[Opening Data for this exercise section]

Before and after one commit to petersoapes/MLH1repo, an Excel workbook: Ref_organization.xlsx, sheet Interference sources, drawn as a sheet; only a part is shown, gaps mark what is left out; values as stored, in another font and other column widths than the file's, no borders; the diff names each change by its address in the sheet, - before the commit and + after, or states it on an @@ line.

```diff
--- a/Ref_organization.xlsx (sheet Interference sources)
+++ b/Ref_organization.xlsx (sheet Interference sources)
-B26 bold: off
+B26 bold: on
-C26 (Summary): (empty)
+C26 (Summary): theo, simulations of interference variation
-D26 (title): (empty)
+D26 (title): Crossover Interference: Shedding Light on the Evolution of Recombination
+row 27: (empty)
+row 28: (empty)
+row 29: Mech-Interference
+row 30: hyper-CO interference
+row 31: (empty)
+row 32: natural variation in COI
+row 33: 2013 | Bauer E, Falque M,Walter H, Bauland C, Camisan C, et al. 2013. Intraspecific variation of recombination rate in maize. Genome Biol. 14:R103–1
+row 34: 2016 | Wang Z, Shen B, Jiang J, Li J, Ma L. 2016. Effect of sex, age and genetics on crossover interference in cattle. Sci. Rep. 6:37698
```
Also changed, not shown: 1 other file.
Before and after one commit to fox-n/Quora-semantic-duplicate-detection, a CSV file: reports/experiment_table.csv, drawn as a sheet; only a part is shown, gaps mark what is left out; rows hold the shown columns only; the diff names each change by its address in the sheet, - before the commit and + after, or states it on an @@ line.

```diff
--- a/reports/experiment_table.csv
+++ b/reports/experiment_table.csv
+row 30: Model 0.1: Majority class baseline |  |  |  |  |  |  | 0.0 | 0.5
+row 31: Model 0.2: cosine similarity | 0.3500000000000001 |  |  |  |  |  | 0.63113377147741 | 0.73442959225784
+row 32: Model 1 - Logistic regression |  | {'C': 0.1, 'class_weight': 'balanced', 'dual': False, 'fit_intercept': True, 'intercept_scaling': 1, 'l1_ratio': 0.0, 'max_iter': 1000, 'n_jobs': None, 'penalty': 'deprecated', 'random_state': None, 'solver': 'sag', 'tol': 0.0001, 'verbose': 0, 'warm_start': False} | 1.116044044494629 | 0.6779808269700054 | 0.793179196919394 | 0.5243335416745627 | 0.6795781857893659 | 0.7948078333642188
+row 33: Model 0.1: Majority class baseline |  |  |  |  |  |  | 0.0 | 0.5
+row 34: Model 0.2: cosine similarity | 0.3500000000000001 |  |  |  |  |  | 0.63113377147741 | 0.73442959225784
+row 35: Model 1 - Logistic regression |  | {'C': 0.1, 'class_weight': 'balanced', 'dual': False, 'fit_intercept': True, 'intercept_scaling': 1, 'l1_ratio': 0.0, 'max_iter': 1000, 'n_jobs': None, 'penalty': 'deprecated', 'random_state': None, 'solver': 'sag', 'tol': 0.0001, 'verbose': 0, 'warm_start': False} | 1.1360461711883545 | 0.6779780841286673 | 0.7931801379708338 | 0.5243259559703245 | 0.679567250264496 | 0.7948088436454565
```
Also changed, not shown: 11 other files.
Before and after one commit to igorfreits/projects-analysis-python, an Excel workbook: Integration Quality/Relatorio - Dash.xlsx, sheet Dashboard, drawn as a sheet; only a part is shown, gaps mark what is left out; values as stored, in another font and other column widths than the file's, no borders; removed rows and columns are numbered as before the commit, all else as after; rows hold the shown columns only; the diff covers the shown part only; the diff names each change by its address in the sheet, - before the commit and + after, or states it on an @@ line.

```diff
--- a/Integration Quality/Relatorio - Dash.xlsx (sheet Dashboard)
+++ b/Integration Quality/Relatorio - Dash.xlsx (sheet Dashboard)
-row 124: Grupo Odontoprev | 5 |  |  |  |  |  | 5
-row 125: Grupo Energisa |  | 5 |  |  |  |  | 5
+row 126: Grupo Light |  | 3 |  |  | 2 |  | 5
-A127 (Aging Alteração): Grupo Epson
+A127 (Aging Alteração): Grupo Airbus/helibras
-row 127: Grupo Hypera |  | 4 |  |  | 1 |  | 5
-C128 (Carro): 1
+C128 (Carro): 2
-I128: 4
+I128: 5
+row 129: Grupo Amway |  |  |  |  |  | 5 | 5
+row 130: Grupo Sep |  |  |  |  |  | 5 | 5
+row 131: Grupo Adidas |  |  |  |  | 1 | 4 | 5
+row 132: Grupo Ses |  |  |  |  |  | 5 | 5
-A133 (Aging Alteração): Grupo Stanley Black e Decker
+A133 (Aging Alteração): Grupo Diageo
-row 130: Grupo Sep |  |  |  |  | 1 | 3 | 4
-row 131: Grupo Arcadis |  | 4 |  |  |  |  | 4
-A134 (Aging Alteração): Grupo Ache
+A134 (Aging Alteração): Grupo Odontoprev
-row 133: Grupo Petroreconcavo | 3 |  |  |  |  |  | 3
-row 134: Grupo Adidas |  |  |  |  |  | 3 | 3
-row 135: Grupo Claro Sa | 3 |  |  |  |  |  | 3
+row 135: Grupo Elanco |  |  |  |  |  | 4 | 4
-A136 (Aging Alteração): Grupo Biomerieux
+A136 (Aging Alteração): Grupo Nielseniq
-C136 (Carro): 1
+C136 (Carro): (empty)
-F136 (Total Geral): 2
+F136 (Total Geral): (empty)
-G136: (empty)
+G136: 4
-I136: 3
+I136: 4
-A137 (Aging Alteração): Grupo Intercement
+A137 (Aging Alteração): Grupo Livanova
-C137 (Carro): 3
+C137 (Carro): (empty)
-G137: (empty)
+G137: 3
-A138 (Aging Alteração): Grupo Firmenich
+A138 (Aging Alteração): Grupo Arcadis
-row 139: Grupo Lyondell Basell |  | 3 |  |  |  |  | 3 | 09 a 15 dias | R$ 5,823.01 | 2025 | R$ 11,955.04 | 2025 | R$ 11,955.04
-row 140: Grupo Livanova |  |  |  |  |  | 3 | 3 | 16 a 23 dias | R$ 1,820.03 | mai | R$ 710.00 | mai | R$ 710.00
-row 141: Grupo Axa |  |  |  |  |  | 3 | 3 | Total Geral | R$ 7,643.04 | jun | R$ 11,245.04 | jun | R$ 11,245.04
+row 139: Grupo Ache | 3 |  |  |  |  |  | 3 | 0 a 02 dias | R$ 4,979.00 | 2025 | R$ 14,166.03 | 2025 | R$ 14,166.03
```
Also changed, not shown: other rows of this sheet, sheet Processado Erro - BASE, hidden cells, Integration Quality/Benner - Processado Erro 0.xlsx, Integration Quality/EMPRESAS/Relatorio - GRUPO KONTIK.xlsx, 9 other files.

[Closing Data for this exercise section]

Restate the data in full so that no line differs from the original.

Before and after one commit to petersoapes/MLH1repo, an Excel workbook: Ref_organization.xlsx, sheet Interference sources, drawn as a sheet; only a part is shown, gaps mark what is left out; values as stored, in another font and other column widths than the file's, no borders; the diff names each change by its address in the sheet, - before the commit and + after, or states it on an @@ line.

```diff
--- a/Ref_organization.xlsx (sheet Interference sources)
+++ b/Ref_organization.xlsx (sheet Interference sources)
-B26 bold: off
+B26 bold: on
-C26 (Summary): (empty)
+C26 (Summary): theo, simulations of interference variation
-D26 (title): (empty)
+D26 (title): Crossover Interference: Shedding Light on the Evolution of Recombination
+row 27: (empty)
+row 28: (empty)
+row 29: Mech-Interference
+row 30: hyper-CO interference
+row 31: (empty)
+row 32: natural variation in COI
+row 33: 2013 | Bauer E, Falque M,Walter H, Bauland C, Camisan C, et al. 2013. Intraspecific variation of recombination rate in maize. Genome Biol. 14:R103–1
+row 34: 2016 | Wang Z, Shen B, Jiang J, Li J, Ma L. 2016. Effect of sex, age and genetics on crossover interference in cattle. Sci. Rep. 6:37698
```
Also changed, not shown: 1 other file.
Before and after one commit to fox-n/Quora-semantic-duplicate-detection, a CSV file: reports/experiment_table.csv, drawn as a sheet; only a part is shown, gaps mark what is left out; rows hold the shown columns only; the diff names each change by its address in the sheet, - before the commit and + after, or states it on an @@ line.

```diff
--- a/reports/experiment_table.csv
+++ b/reports/experiment_table.csv
+row 30: Model 0.1: Majority class baseline |  |  |  |  |  |  | 0.0 | 0.5
+row 31: Model 0.2: cosine similarity | 0.3500000000000001 |  |  |  |  |  | 0.63113377147741 | 0.73442959225784
+row 32: Model 1 - Logistic regression |  | {'C': 0.1, 'class_weight': 'balanced', 'dual': False, 'fit_intercept': True, 'intercept_scaling': 1, 'l1_ratio': 0.0, 'max_iter': 1000, 'n_jobs': None, 'penalty': 'deprecated', 'random_state': None, 'solver': 'sag', 'tol': 0.0001, 'verbose': 0, 'warm_start': False} | 1.116044044494629 | 0.6779808269700054 | 0.793179196919394 | 0.5243335416745627 | 0.6795781857893659 | 0.7948078333642188
+row 33: Model 0.1: Majority class baseline |  |  |  |  |  |  | 0.0 | 0.5
+row 34: Model 0.2: cosine similarity | 0.3500000000000001 |  |  |  |  |  | 0.63113377147741 | 0.73442959225784
+row 35: Model 1 - Logistic regression |  | {'C': 0.1, 'class_weight': 'balanced', 'dual': False, 'fit_intercept': True, 'intercept_scaling': 1, 'l1_ratio': 0.0, 'max_iter': 1000, 'n_jobs': None, 'penalty': 'deprecated', 'random_state': None, 'solver': 'sag', 'tol': 0.0001, 'verbose': 0, 'warm_start': False} | 1.1360461711883545 | 0.6779780841286673 | 0.7931801379708338 | 0.5243259559703245 | 0.679567250264496 | 0.7948088436454565
```
Also changed, not shown: 11 other files.
Before and after one commit to igorfreits/projects-analysis-python, an Excel workbook: Integration Quality/Relatorio - Dash.xlsx, sheet Dashboard, drawn as a sheet; only a part is shown, gaps mark what is left out; values as stored, in another font and other column widths than the file's, no borders; removed rows and columns are numbered as before the commit, all else as after; rows hold the shown columns only; the diff covers the shown part only; the diff names each change by its address in the sheet, - before the commit and + after, or states it on an @@ line.

```diff
--- a/Integration Quality/Relatorio - Dash.xlsx (sheet Dashboard)
+++ b/Integration Quality/Relatorio - Dash.xlsx (sheet Dashboard)
-row 124: Grupo Odontoprev | 5 |  |  |  |  |  | 5
-row 125: Grupo Energisa |  | 5 |  |  |  |  | 5
+row 126: Grupo Light |  | 3 |  |  | 2 |  | 5
-A127 (Aging Alteração): Grupo Epson
+A127 (Aging Alteração): Grupo Airbus/helibras
-row 127: Grupo Hypera |  | 4 |  |  | 1 |  | 5
-C128 (Carro): 1
+C128 (Carro): 2
-I128: 4
+I128: 5
+row 129: Grupo Amway |  |  |  |  |  | 5 | 5
+row 130: Grupo Sep |  |  |  |  |  | 5 | 5
+row 131: Grupo Adidas |  |  |  |  | 1 | 4 | 5
+row 132: Grupo Ses |  |  |  |  |  | 5 | 5
-A133 (Aging Alteração): Grupo Stanley Black e Decker
+A133 (Aging Alteração): Grupo Diageo
-row 130: Grupo Sep |  |  |  |  | 1 | 3 | 4
-row 131: Grupo Arcadis |  | 4 |  |  |  |  | 4
-A134 (Aging Alteração): Grupo Ache
+A134 (Aging Alteração): Grupo Odontoprev
-row 133: Grupo Petroreconcavo | 3 |  |  |  |  |  | 3
-row 134: Grupo Adidas |  |  |  |  |  | 3 | 3
-row 135: Grupo Claro Sa | 3 |  |  |  |  |  | 3
+row 135: Grupo Elanco |  |  |  |  |  | 4 | 4
-A136 (Aging Alteração): Grupo Biomerieux
+A136 (Aging Alteração): Grupo Nielseniq
-C136 (Carro): 1
+C136 (Carro): (empty)
-F136 (Total Geral): 2
+F136 (Total Geral): (empty)
-G136: (empty)
+G136: 4
-I136: 3
+I136: 4
-A137 (Aging Alteração): Grupo Intercement
+A137 (Aging Alteração): Grupo Livanova
-C137 (Carro): 3
+C137 (Carro): (empty)
-G137: (empty)
+G137: 3
-A138 (Aging Alteração): Grupo Firmenich
+A138 (Aging Alteração): Grupo Arcadis
-row 139: Grupo Lyondell Basell |  | 3 |  |  |  |  | 3 | 09 a 15 dias | R$ 5,823.01 | 2025 | R$ 11,955.04 | 2025 | R$ 11,955.04
-row 140: Grupo Livanova |  |  |  |  |  | 3 | 3 | 16 a 23 dias | R$ 1,820.03 | mai | R$ 710.00 | mai | R$ 710.00
-row 141: Grupo Axa |  |  |  |  |  | 3 | 3 | Total Geral | R$ 7,643.04 | jun | R$ 11,245.04 | jun | R$ 11,245.04
+row 139: Grupo Ache | 3 |  |  |  |  |  | 3 | 0 a 02 dias | R$ 4,979.00 | 2025 | R$ 14,166.03 | 2025 | R$ 14,166.03
```
Also changed, not shown: other rows of this sheet, sheet Processado Erro - BASE, hidden cells, Integration Quality/Benner - Processado Erro 0.xlsx, Integration Quality/EMPRESAS/Relatorio - GRUPO KONTIK.xlsx, 9 other files.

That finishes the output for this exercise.